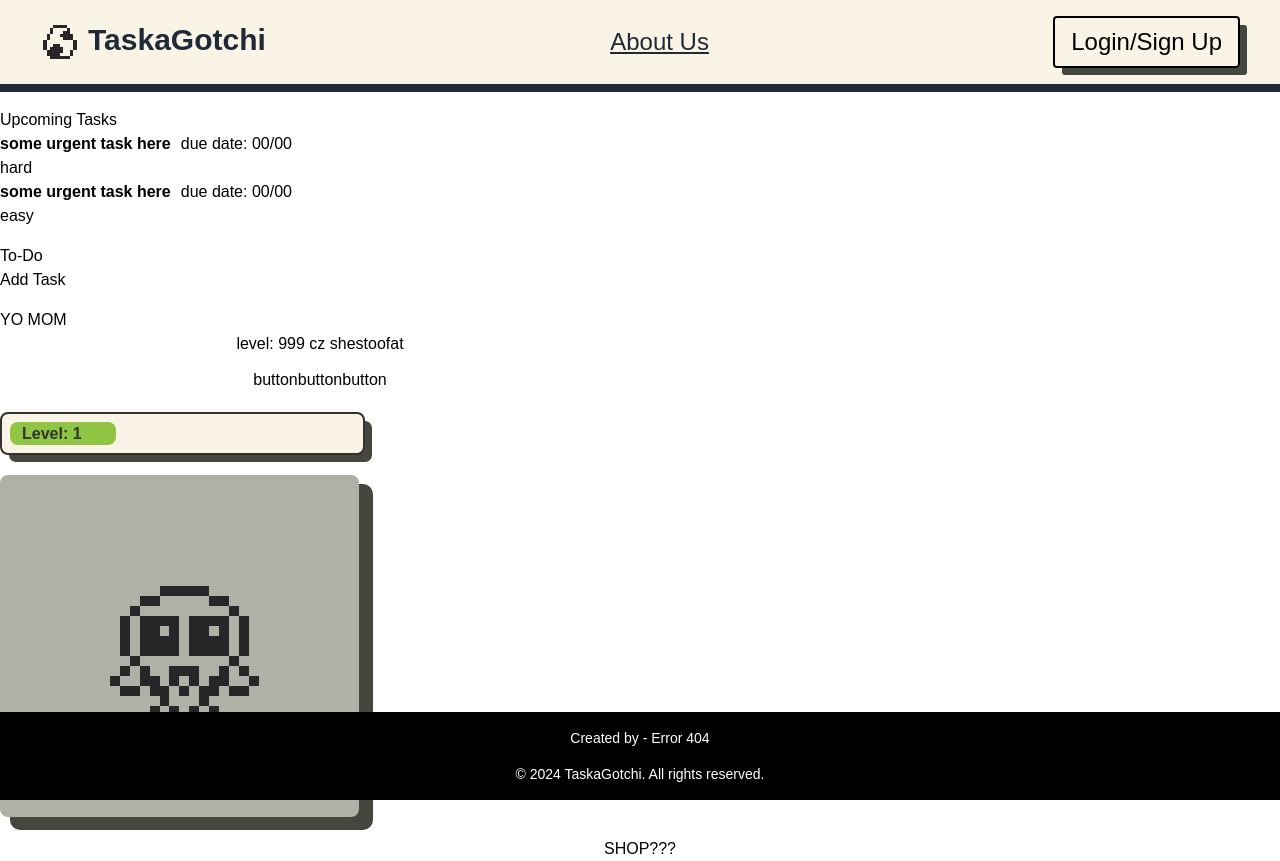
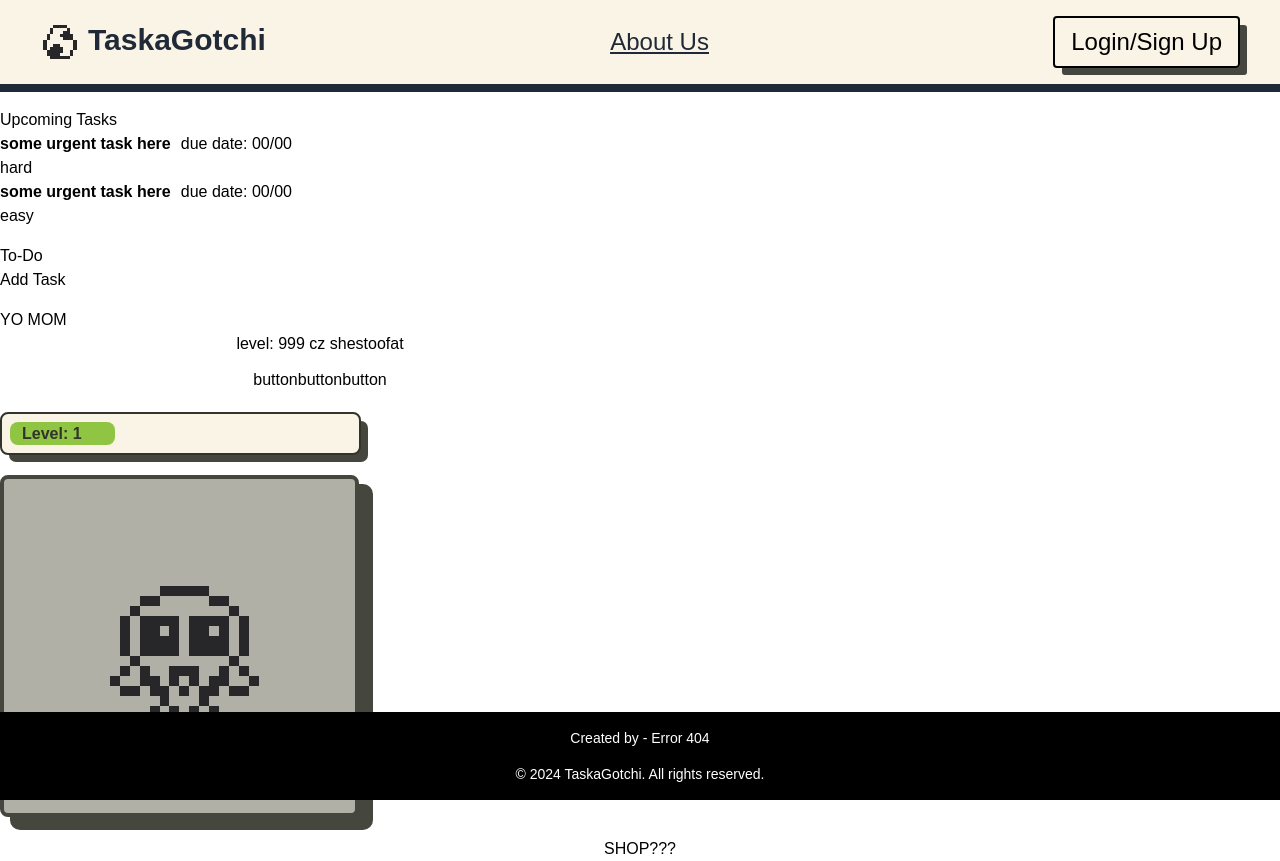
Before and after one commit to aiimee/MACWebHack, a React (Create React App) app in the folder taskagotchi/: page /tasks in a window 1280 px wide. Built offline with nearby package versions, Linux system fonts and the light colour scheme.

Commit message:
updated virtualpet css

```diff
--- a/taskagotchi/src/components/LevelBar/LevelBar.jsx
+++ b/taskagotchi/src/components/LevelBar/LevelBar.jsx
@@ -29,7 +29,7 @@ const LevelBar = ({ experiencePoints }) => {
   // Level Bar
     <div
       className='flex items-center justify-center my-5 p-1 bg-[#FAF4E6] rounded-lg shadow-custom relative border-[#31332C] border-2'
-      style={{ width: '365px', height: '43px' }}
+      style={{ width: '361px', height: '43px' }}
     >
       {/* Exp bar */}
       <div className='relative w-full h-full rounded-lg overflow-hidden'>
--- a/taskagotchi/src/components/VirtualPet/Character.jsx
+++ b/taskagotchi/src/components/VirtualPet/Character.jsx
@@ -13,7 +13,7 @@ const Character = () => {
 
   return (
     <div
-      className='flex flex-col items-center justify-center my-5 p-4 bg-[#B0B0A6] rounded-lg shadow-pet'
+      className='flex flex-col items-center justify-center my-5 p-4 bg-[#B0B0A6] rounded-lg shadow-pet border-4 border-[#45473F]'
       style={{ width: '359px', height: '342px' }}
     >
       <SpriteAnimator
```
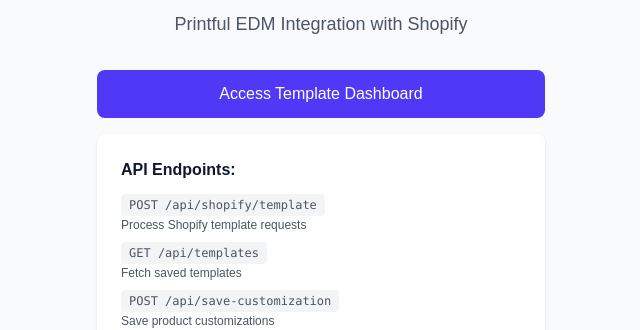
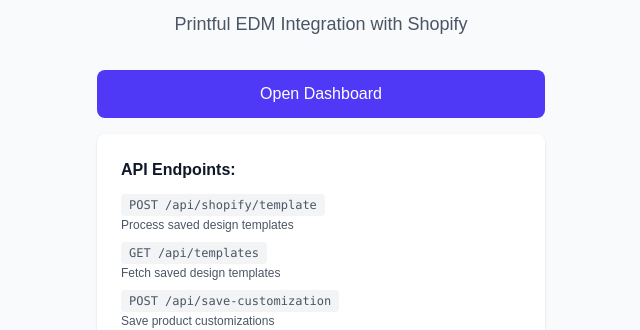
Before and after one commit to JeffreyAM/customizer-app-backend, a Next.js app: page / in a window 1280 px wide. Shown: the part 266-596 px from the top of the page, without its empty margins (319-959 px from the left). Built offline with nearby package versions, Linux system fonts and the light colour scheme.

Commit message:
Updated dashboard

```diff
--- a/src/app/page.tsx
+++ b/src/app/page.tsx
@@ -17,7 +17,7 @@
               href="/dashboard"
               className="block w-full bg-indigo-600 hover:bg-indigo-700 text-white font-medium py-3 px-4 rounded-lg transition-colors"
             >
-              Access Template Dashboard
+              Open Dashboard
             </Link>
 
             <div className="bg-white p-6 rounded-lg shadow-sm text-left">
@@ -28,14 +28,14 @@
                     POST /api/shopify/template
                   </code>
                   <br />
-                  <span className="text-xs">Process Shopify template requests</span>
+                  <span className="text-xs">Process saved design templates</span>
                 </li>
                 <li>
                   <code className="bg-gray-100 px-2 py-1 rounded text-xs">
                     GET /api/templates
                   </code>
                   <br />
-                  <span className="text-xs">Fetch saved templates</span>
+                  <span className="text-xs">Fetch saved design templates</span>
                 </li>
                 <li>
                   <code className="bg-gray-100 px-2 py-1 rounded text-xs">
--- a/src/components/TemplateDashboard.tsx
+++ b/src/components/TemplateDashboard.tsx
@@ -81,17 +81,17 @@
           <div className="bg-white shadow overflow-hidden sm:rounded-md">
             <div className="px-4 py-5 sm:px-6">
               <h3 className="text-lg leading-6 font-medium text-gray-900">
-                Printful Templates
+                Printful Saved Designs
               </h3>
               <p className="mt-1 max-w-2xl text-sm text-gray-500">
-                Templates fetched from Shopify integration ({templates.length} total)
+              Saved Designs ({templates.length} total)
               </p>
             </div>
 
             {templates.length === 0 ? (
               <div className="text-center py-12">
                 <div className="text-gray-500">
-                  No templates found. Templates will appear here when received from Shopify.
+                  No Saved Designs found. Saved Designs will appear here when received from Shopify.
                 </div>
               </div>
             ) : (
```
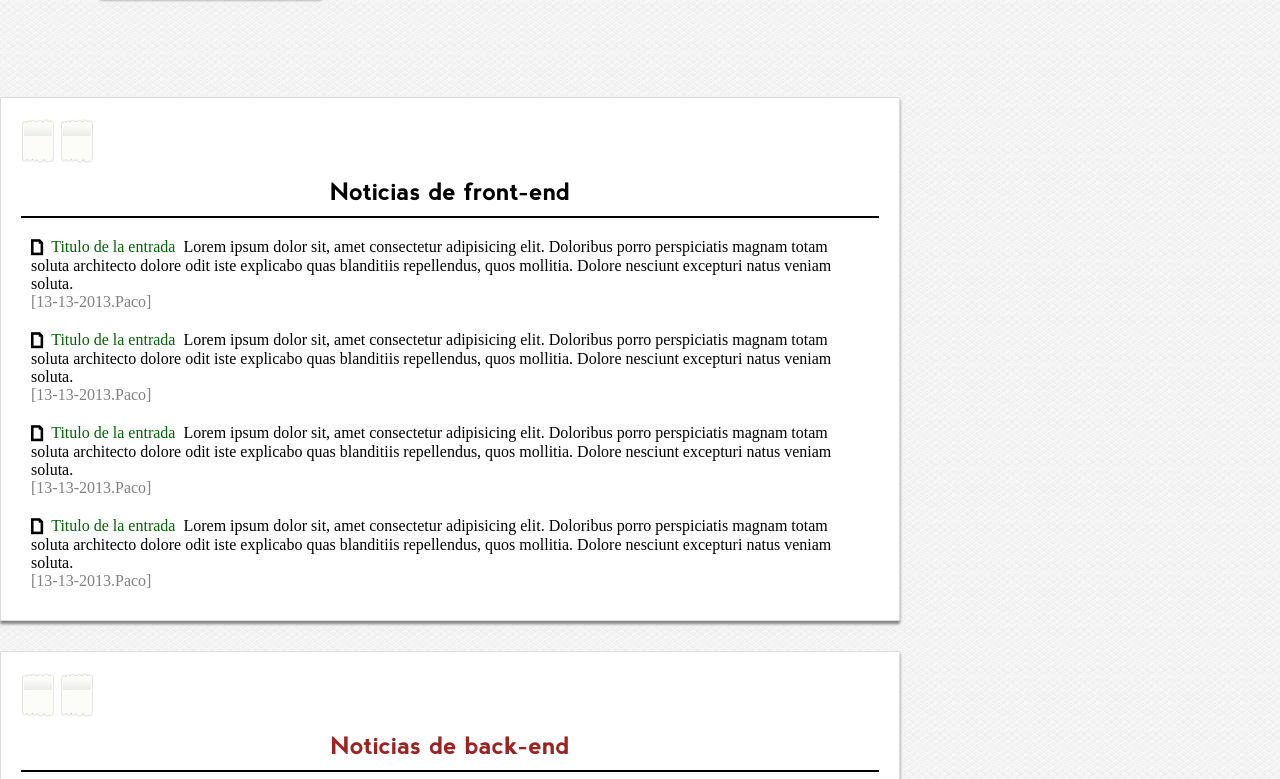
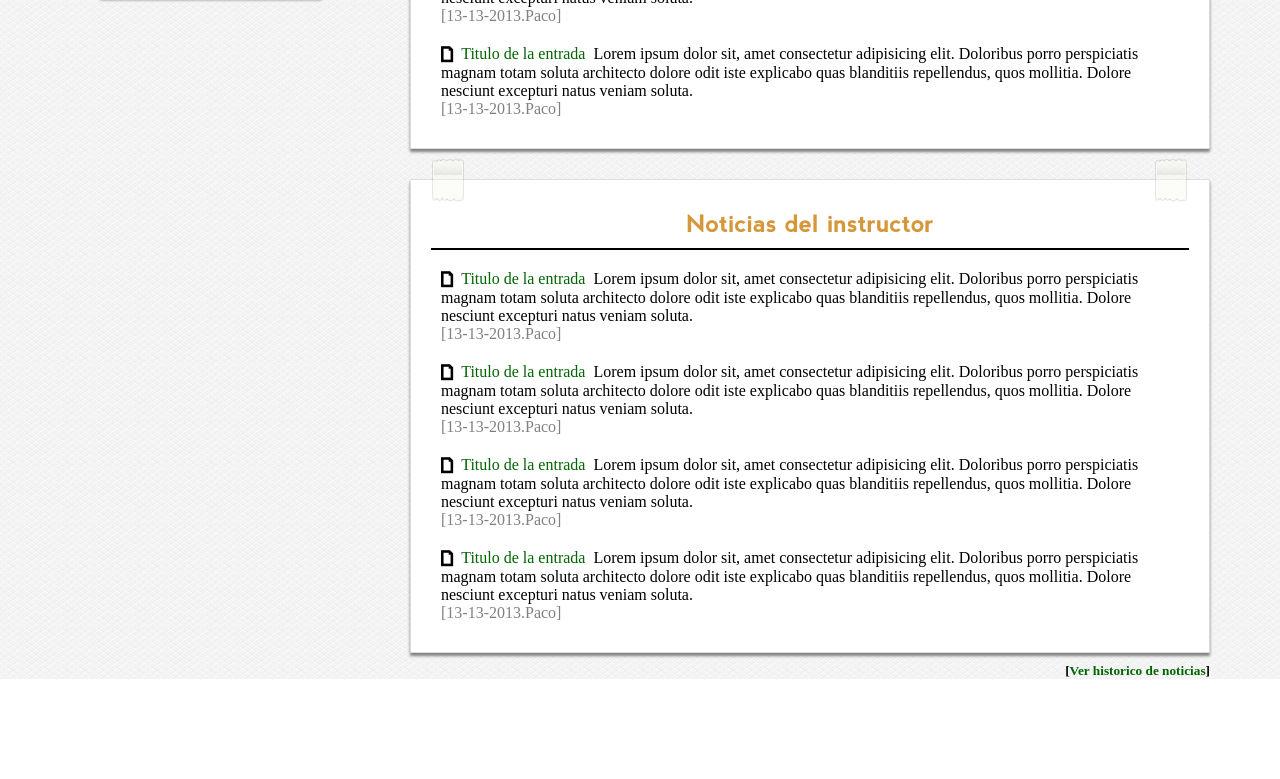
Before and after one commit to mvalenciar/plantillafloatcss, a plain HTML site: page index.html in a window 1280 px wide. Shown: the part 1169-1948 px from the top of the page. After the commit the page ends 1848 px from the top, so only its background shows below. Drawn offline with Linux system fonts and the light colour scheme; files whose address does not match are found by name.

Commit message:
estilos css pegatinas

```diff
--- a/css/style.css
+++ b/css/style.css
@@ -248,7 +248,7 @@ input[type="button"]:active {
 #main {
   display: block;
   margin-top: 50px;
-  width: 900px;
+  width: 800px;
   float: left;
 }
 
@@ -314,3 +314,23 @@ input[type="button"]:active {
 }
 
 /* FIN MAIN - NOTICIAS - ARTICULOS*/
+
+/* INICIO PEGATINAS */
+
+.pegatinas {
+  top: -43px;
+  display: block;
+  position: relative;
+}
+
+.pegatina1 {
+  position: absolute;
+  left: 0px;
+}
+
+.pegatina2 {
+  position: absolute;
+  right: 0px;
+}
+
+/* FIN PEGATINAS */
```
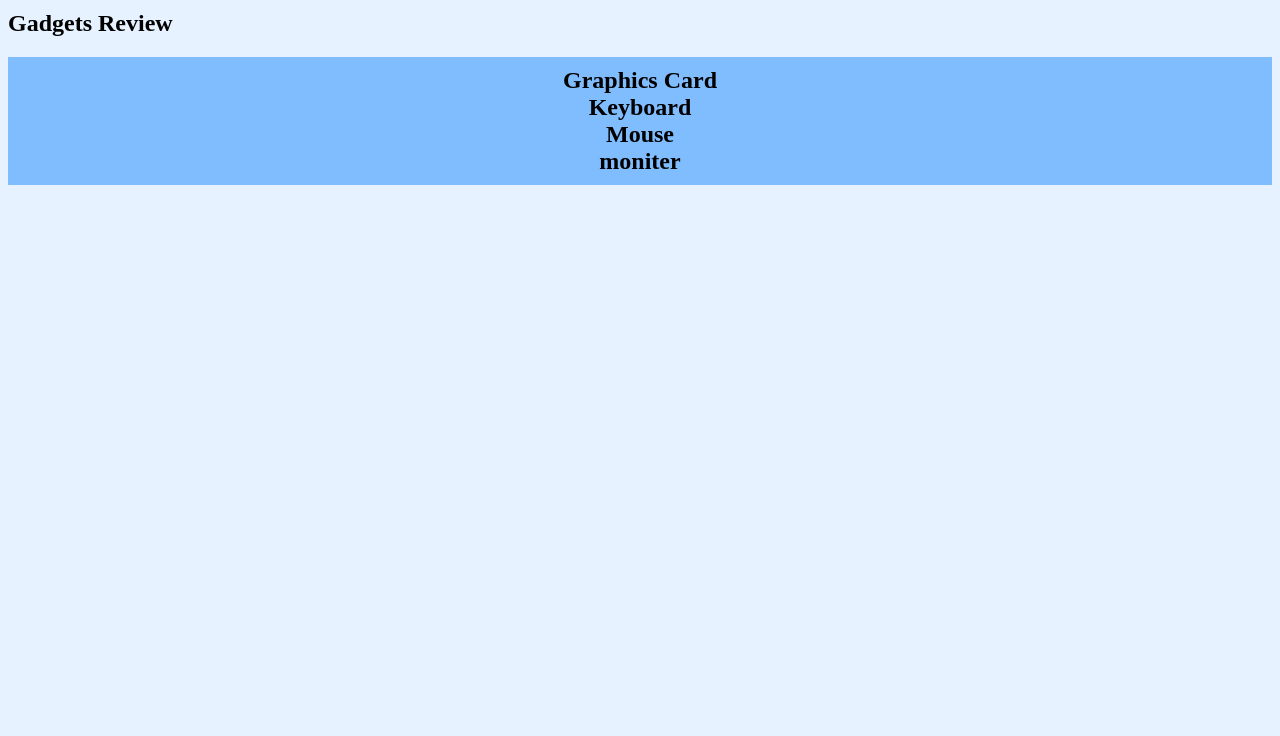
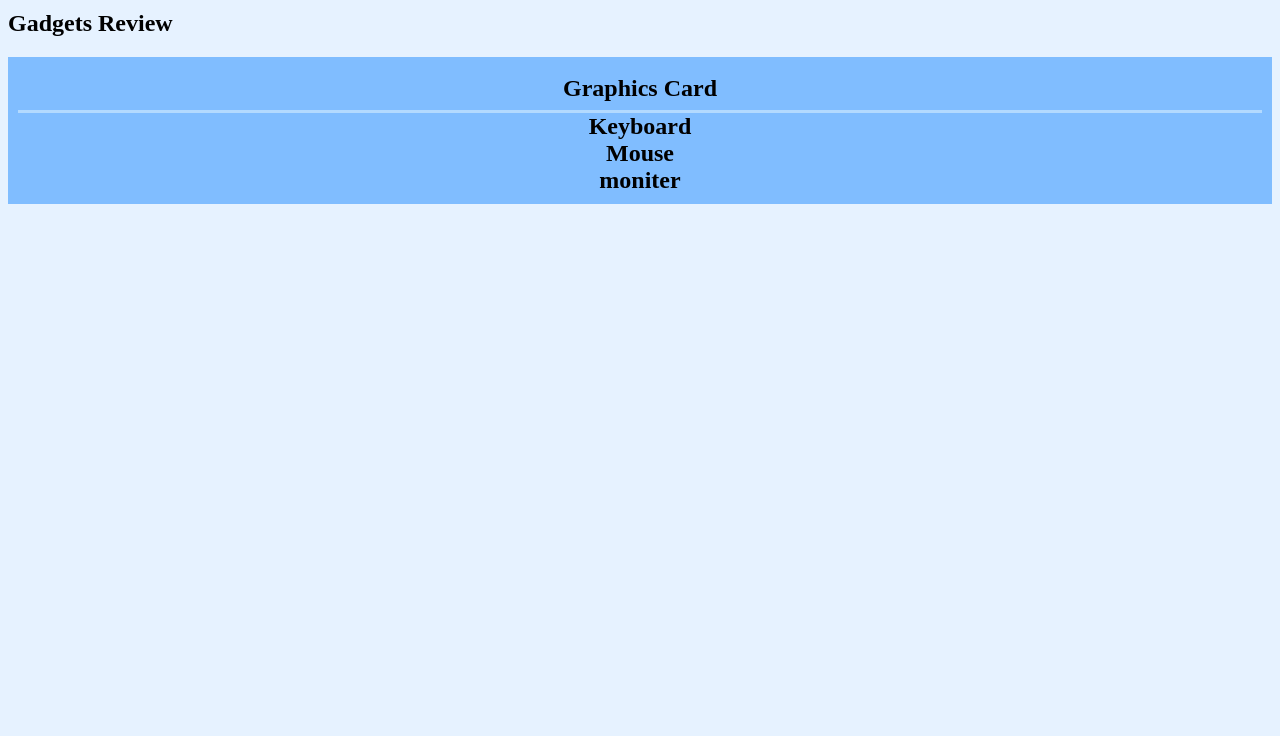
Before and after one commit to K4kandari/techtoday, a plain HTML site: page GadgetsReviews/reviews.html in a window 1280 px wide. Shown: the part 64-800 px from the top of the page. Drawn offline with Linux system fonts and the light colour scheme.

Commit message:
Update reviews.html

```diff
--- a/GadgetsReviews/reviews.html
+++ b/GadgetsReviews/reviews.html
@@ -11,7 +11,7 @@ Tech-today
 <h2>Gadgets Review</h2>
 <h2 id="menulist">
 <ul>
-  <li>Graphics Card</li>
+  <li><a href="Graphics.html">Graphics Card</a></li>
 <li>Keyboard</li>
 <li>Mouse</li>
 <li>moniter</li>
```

■ ■ ■ ■ ■ ■ ■

- TASK STATEMENT: Copy the listing exactly. Leave the pictures out.

- ANSWER SPACE:
Before and after one commit to aiimee/MACWebHack, a React (Create React App) app in the folder taskagotchi/: page /tasks in a window 1280 px wide. Built offline with nearby package versions, Linux system fonts and the light colour scheme.

Commit message:
updated virtualpet css

```diff
--- a/taskagotchi/src/components/LevelBar/LevelBar.jsx
+++ b/taskagotchi/src/components/LevelBar/LevelBar.jsx
@@ -29,7 +29,7 @@ const LevelBar = ({ experiencePoints }) => {
   // Level Bar
     <div
       className='flex items-center justify-center my-5 p-1 bg-[#FAF4E6] rounded-lg shadow-custom relative border-[#31332C] border-2'
-      style={{ width: '365px', height: '43px' }}
+      style={{ width: '361px', height: '43px' }}
     >
       {/* Exp bar */}
       <div className='relative w-full h-full rounded-lg overflow-hidden'>
--- a/taskagotchi/src/components/VirtualPet/Character.jsx
+++ b/taskagotchi/src/components/VirtualPet/Character.jsx
@@ -13,7 +13,7 @@ const Character = () => {
 
   return (
     <div
-      className='flex flex-col items-center justify-center my-5 p-4 bg-[#B0B0A6] rounded-lg shadow-pet'
+      className='flex flex-col items-center justify-center my-5 p-4 bg-[#B0B0A6] rounded-lg shadow-pet border-4 border-[#45473F]'
       style={{ width: '359px', height: '342px' }}
     >
       <SpriteAnimator
```
Before and after one commit to JeffreyAM/customizer-app-backend, a Next.js app: page / in a window 1280 px wide. Shown: the part 266-596 px from the top of the page, without its empty margins (319-959 px from the left). Built offline with nearby package versions, Linux system fonts and the light colour scheme.

Commit message:
Updated dashboard

```diff
--- a/src/app/page.tsx
+++ b/src/app/page.tsx
@@ -17,7 +17,7 @@
               href="/dashboard"
               className="block w-full bg-indigo-600 hover:bg-indigo-700 text-white font-medium py-3 px-4 rounded-lg transition-colors"
             >
-              Access Template Dashboard
+              Open Dashboard
             </Link>
 
             <div className="bg-white p-6 rounded-lg shadow-sm text-left">
@@ -28,14 +28,14 @@
                     POST /api/shopify/template
                   </code>
                   <br />
-                  <span className="text-xs">Process Shopify template requests</span>
+                  <span className="text-xs">Process saved design templates</span>
                 </li>
                 <li>
                   <code className="bg-gray-100 px-2 py-1 rounded text-xs">
                     GET /api/templates
                   </code>
                   <br />
-                  <span className="text-xs">Fetch saved templates</span>
+                  <span className="text-xs">Fetch saved design templates</span>
                 </li>
                 <li>
                   <code className="bg-gray-100 px-2 py-1 rounded text-xs">
--- a/src/components/TemplateDashboard.tsx
+++ b/src/components/TemplateDashboard.tsx
@@ -81,17 +81,17 @@
           <div className="bg-white shadow overflow-hidden sm:rounded-md">
             <div className="px-4 py-5 sm:px-6">
               <h3 className="text-lg leading-6 font-medium text-gray-900">
-                Printful Templates
+                Printful Saved Designs
               </h3>
               <p className="mt-1 max-w-2xl text-sm text-gray-500">
-                Templates fetched from Shopify integration ({templates.length} total)
+              Saved Designs ({templates.length} total)
               </p>
             </div>
 
             {templates.length === 0 ? (
               <div className="text-center py-12">
                 <div className="text-gray-500">
-                  No templates found. Templates will appear here when received from Shopify.
+                  No Saved Designs found. Saved Designs will appear here when received from Shopify.
                 </div>
               </div>
             ) : (
```
Before and after one commit to mvalenciar/plantillafloatcss, a plain HTML site: page index.html in a window 1280 px wide. Shown: the part 1169-1948 px from the top of the page. After the commit the page ends 1848 px from the top, so only its background shows below. Drawn offline with Linux system fonts and the light colour scheme; files whose address does not match are found by name.

Commit message:
estilos css pegatinas

```diff
--- a/css/style.css
+++ b/css/style.css
@@ -248,7 +248,7 @@ input[type="button"]:active {
 #main {
   display: block;
   margin-top: 50px;
-  width: 900px;
+  width: 800px;
   float: left;
 }
 
@@ -314,3 +314,23 @@ input[type="button"]:active {
 }
 
 /* FIN MAIN - NOTICIAS - ARTICULOS*/
+
+/* INICIO PEGATINAS */
+
+.pegatinas {
+  top: -43px;
+  display: block;
+  position: relative;
+}
+
+.pegatina1 {
+  position: absolute;
+  left: 0px;
+}
+
+.pegatina2 {
+  position: absolute;
+  right: 0px;
+}
+
+/* FIN PEGATINAS */
```
Before and after one commit to K4kandari/techtoday, a plain HTML site: page GadgetsReviews/reviews.html in a window 1280 px wide. Shown: the part 64-800 px from the top of the page. Drawn offline with Linux system fonts and the light colour scheme.

Commit message:
Update reviews.html

```diff
--- a/GadgetsReviews/reviews.html
+++ b/GadgetsReviews/reviews.html
@@ -11,7 +11,7 @@ Tech-today
 <h2>Gadgets Review</h2>
 <h2 id="menulist">
 <ul>
-  <li>Graphics Card</li>
+  <li><a href="Graphics.html">Graphics Card</a></li>
 <li>Keyboard</li>
 <li>Mouse</li>
 <li>moniter</li>
```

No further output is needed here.